**ASSIGNMENT:**
Leave every picture out, and print the full listing again exactly.
======== SUPPLIED INFORMATION
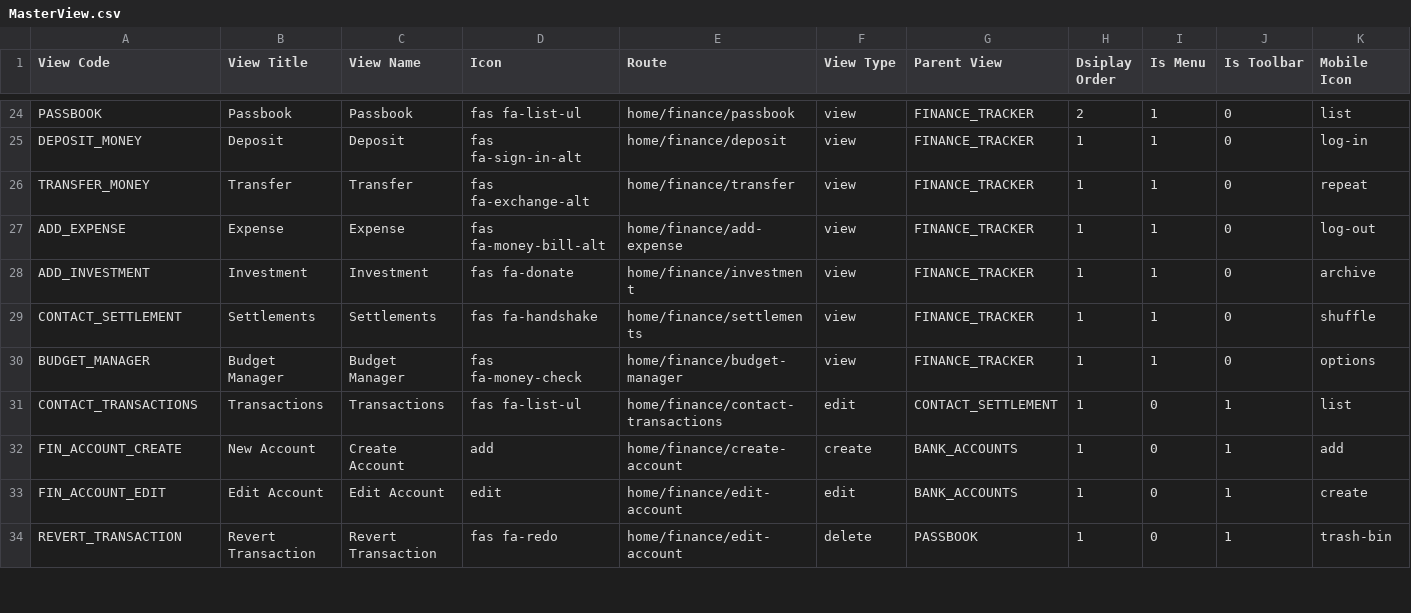
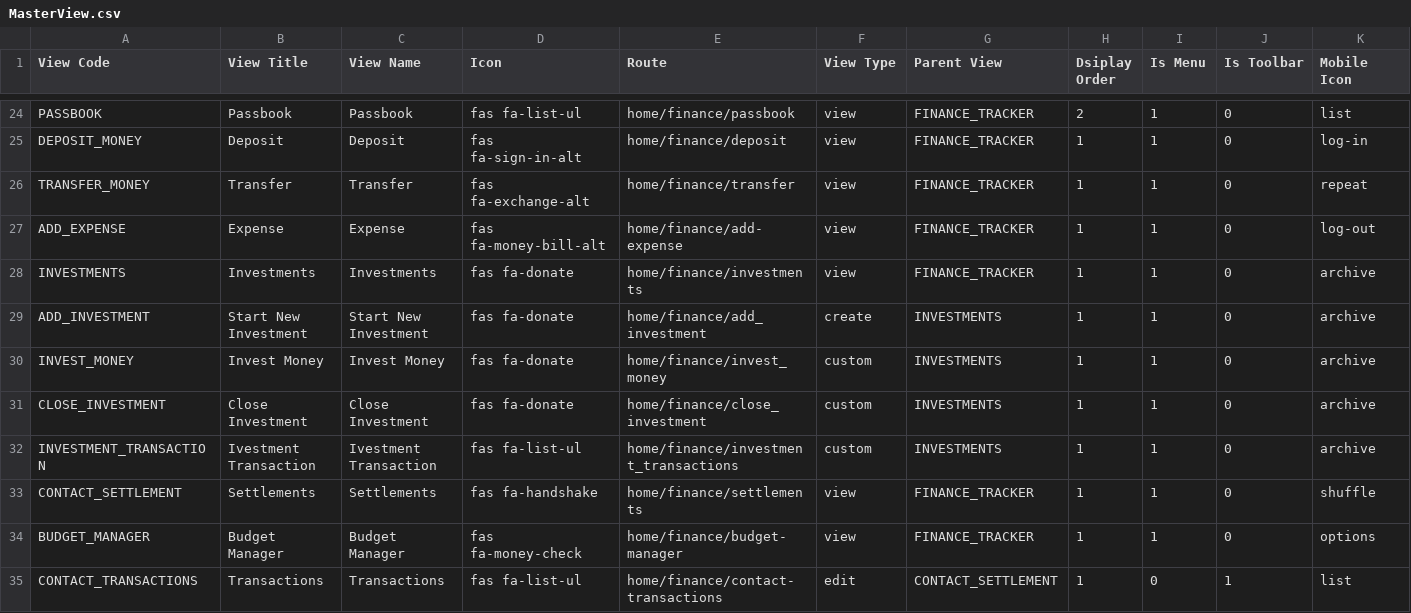
Before and after one commit to rohaanthakare/trackerng, a CSV file: src/assets/Data/BaseData/MasterView.csv, drawn as a sheet; only a part is shown, gaps mark what is left out; the shorter side is filled out with more unchanged rows.

```diff
--- a/src/assets/Data/BaseData/MasterView.csv
+++ b/src/assets/Data/BaseData/MasterView.csv
@@ -27,3 +27,7 @@ TRANSFER_MONEY,Transfer,Transfer,fas fa-exchange-alt,home/finance/transfer,view,
 ADD_EXPENSE,Expense,Expense,fas fa-money-bill-alt,home/finance/add-expense,view,FINANCE_TRACKER,1,1,0,log-out
-ADD_INVESTMENT,Investment,Investment,fas fa-donate,home/finance/investment,view,FINANCE_TRACKER,1,1,0,archive
+INVESTMENTS,Investments,Investments,fas fa-donate,home/finance/investments,view,FINANCE_TRACKER,1,1,0,archive
+ADD_INVESTMENT,Start New Investment,Start New Investment,fas fa-donate,home/finance/add_investment,create,INVESTMENTS,1,1,0,archive
+INVEST_MONEY,Invest Money,Invest Money,fas fa-donate,home/finance/invest_money,custom,INVESTMENTS,1,1,0,archive
+CLOSE_INVESTMENT,Close Investment,Close Investment,fas fa-donate,home/finance/close_investment,custom,INVESTMENTS,1,1,0,archive
+INVESTMENT_TRANSACTION,Ivestment Transaction,Ivestment Transaction,fas fa-list-ul,home/finance/investment_transactions,custom,INVESTMENTS,1,1,0,archive
 CONTACT_SETTLEMENT,Settlements,Settlements,fas fa-handshake,home/finance/settlements,view,FINANCE_TRACKER,1,1,0,shuffle
```
Also changed, not shown: src/assets/Data/BaseData/MasterData.csv, src/assets/Data/BaseData/RolePermissions.csv, 24 other files.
================
**OUTPUT:**
Before and after one commit to rohaanthakare/trackerng, a CSV file: src/assets/Data/BaseData/MasterView.csv, drawn as a sheet; only a part is shown, gaps mark what is left out; the shorter side is filled out with more unchanged rows.

```diff
--- a/src/assets/Data/BaseData/MasterView.csv
+++ b/src/assets/Data/BaseData/MasterView.csv
@@ -27,3 +27,7 @@ TRANSFER_MONEY,Transfer,Transfer,fas fa-exchange-alt,home/finance/transfer,view,
 ADD_EXPENSE,Expense,Expense,fas fa-money-bill-alt,home/finance/add-expense,view,FINANCE_TRACKER,1,1,0,log-out
-ADD_INVESTMENT,Investment,Investment,fas fa-donate,home/finance/investment,view,FINANCE_TRACKER,1,1,0,archive
+INVESTMENTS,Investments,Investments,fas fa-donate,home/finance/investments,view,FINANCE_TRACKER,1,1,0,archive
+ADD_INVESTMENT,Start New Investment,Start New Investment,fas fa-donate,home/finance/add_investment,create,INVESTMENTS,1,1,0,archive
+INVEST_MONEY,Invest Money,Invest Money,fas fa-donate,home/finance/invest_money,custom,INVESTMENTS,1,1,0,archive
+CLOSE_INVESTMENT,Close Investment,Close Investment,fas fa-donate,home/finance/close_investment,custom,INVESTMENTS,1,1,0,archive
+INVESTMENT_TRANSACTION,Ivestment Transaction,Ivestment Transaction,fas fa-list-ul,home/finance/investment_transactions,custom,INVESTMENTS,1,1,0,archive
 CONTACT_SETTLEMENT,Settlements,Settlements,fas fa-handshake,home/finance/settlements,view,FINANCE_TRACKER,1,1,0,shuffle
```
Also changed, not shown: src/assets/Data/BaseData/MasterData.csv, src/assets/Data/BaseData/RolePermissions.csv, 24 other files.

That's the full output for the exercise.